Start of Records supplied
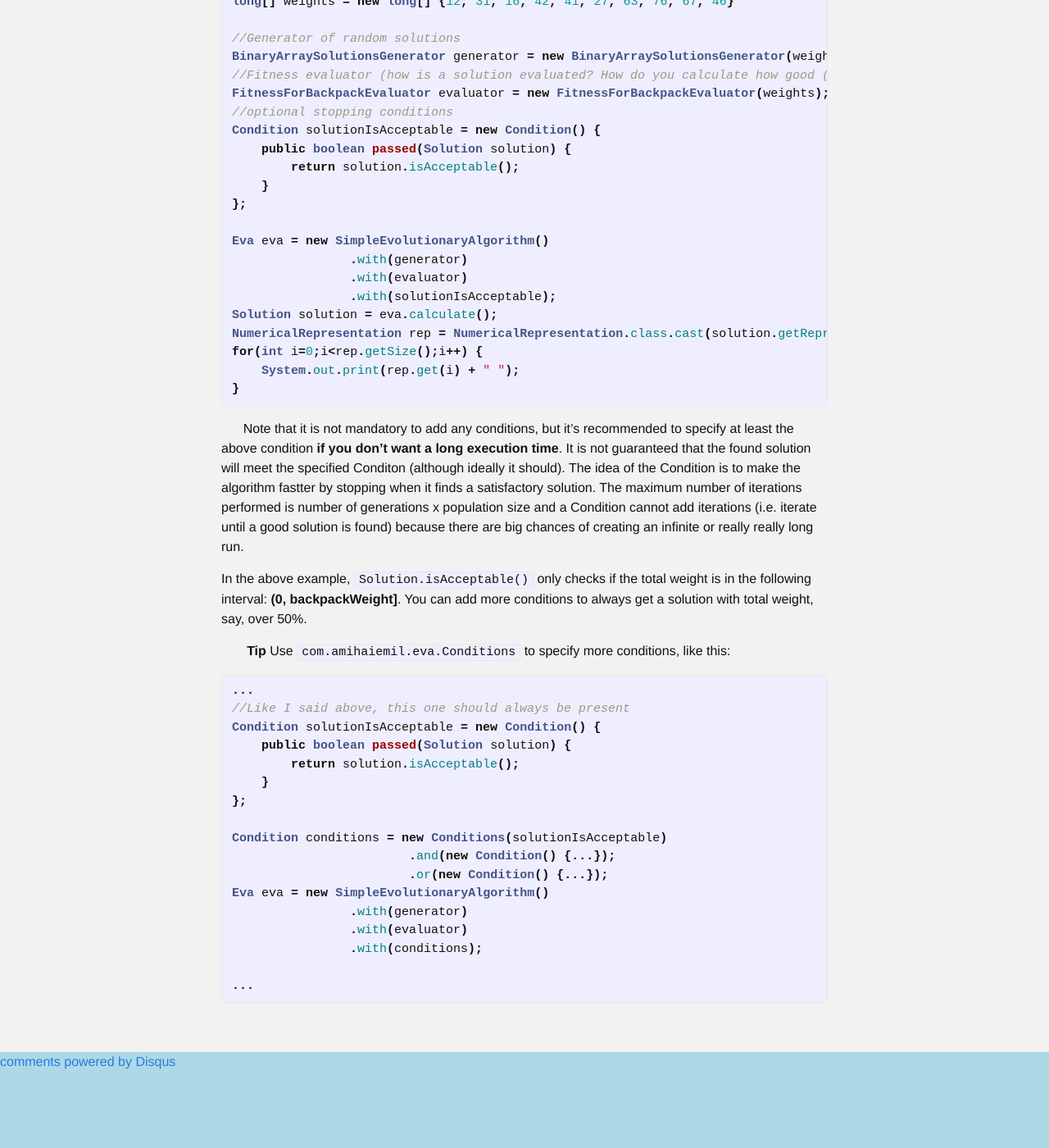
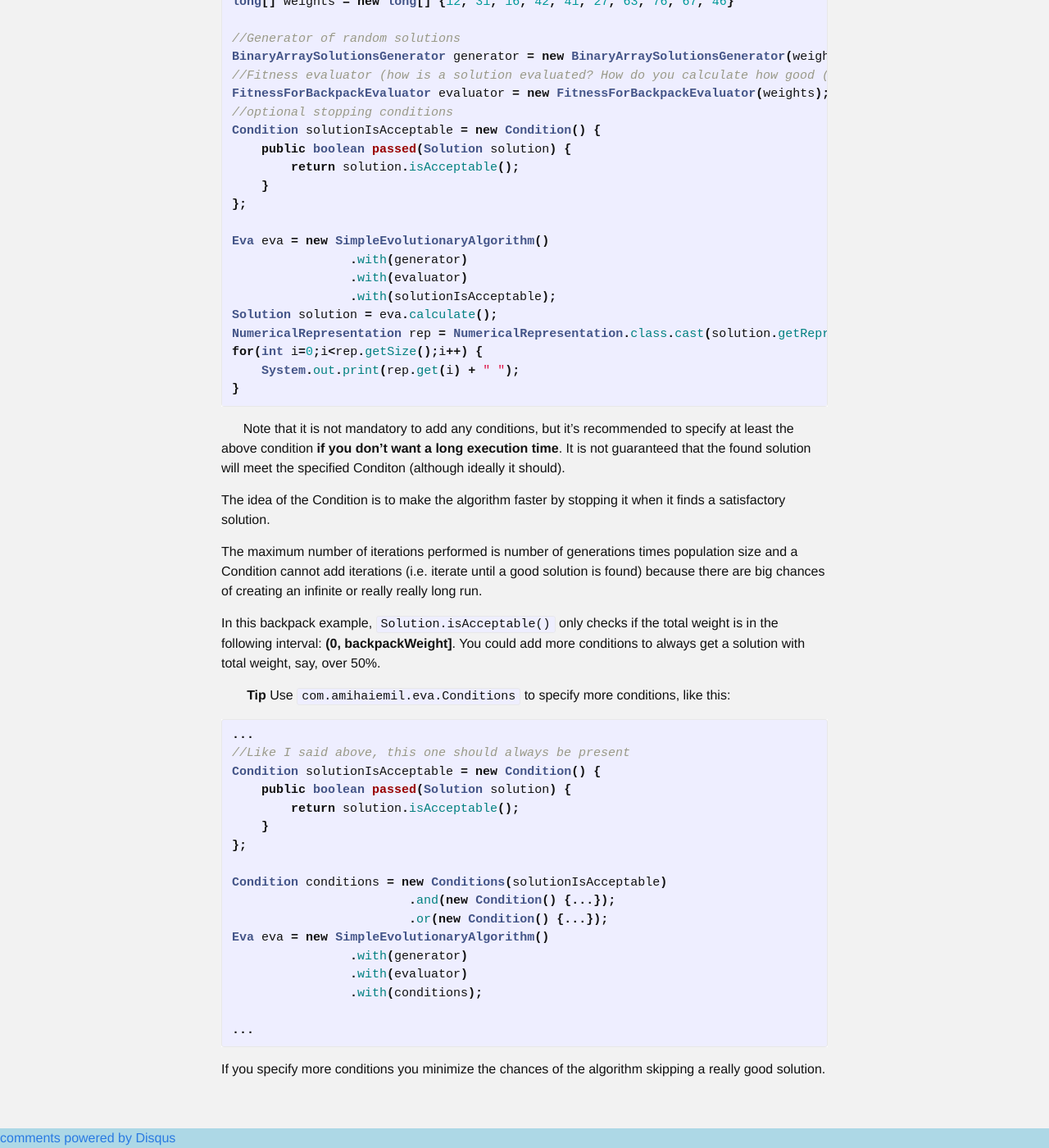
Before and after one commit to amihaiemil/amihaiemil.github.io, a Jekyll site: the page built from _posts/2016-04-20-project-eva.markdown, in a window 1280 px wide and 1400 px high, scrolled down 1056 px. Shown: the whole window at 82% size. Built offline with Jekyll 4.4.1, drawn with Linux system fonts in a browser that asks for light colours; comment, search, counter and statistics services are not loaded; before the commit the page ends 2363 px from its top, so only the background shows below that.

Commit message:
Update 2016-04-20-project-eva.markdown

```diff
--- a/_posts/2016-04-20-project-eva.markdown
+++ b/_posts/2016-04-20-project-eva.markdown
@@ -59,10 +59,13 @@ for(int i=0;i<rep.getSize();i++) {
 
 {% endhighlight %}
 
-&nbsp;&nbsp;&nbsp;&nbsp;&nbsp;&nbsp;Note that it is not mandatory to add any conditions, but it's recommended to specify at least the above condition **if you don't want a long execution time**. It is not guaranteed that the found solution will meet the specified Conditon (although ideally it should). The idea of the Condition is to make the algorithm fastter by stopping when it finds a satisfactory solution.
-The maximum number of iterations performed is number of generations x population size and a Condition cannot add iterations (i.e. iterate until a good solution is found) because there are big chances of creating an infinite or really really long run.
+&nbsp;&nbsp;&nbsp;&nbsp;&nbsp;&nbsp;Note that it is not mandatory to add any conditions, but it's recommended to specify at least the above condition **if you don't want a long execution time**. It is not guaranteed that the found solution will meet the specified Conditon (although ideally it should).
 
-In the above example, ``Solution.isAcceptable()`` only checks if the total weight is in the following interval: **(0, backpackWeight]**. You can add more conditions to always get a solution with total weight, say, over 50%.
+The idea of the Condition is to make the algorithm faster by stopping it when it finds a satisfactory solution.
+
+The maximum number of iterations performed is number of generations times population size and a Condition cannot add iterations (i.e. iterate until a good solution is found) because there are big chances of creating an infinite or really really long run.
+
+In this backpack example, ``Solution.isAcceptable()`` only checks if the total weight is in the following interval: **(0, backpackWeight]**. You could add more conditions to always get a solution with total weight, say, over 50%.
 
 &nbsp;&nbsp;&nbsp;&nbsp;&nbsp;&nbsp; **Tip** Use ``com.amihaiemil.eva.Conditions`` to specify more conditions, like this:
 
@@ -84,5 +87,7 @@ Eva eva = new SimpleEvolutionaryAlgorithm()
                 .with(conditions);
 
 ...
+{% endhighlight %}
 
-{% endhighlight %}
+If you specify more conditions you minimize the chances of the algorithm skipping
+a really good solution.
```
End of Records supplied
▶ Work instructions
The answer must be every line of the records above that holds the word "this".

▶ The answer
+In this backpack example, ``Solution.isAcceptable()`` only checks if the total weight is in the following interval: **(0, backpackWeight]**. You could add more conditions to always get a solution with total weight, say, over 50%.
 &nbsp;&nbsp;&nbsp;&nbsp;&nbsp;&nbsp; **Tip** Use ``com.amihaiemil.eva.Conditions`` to specify more conditions, like this:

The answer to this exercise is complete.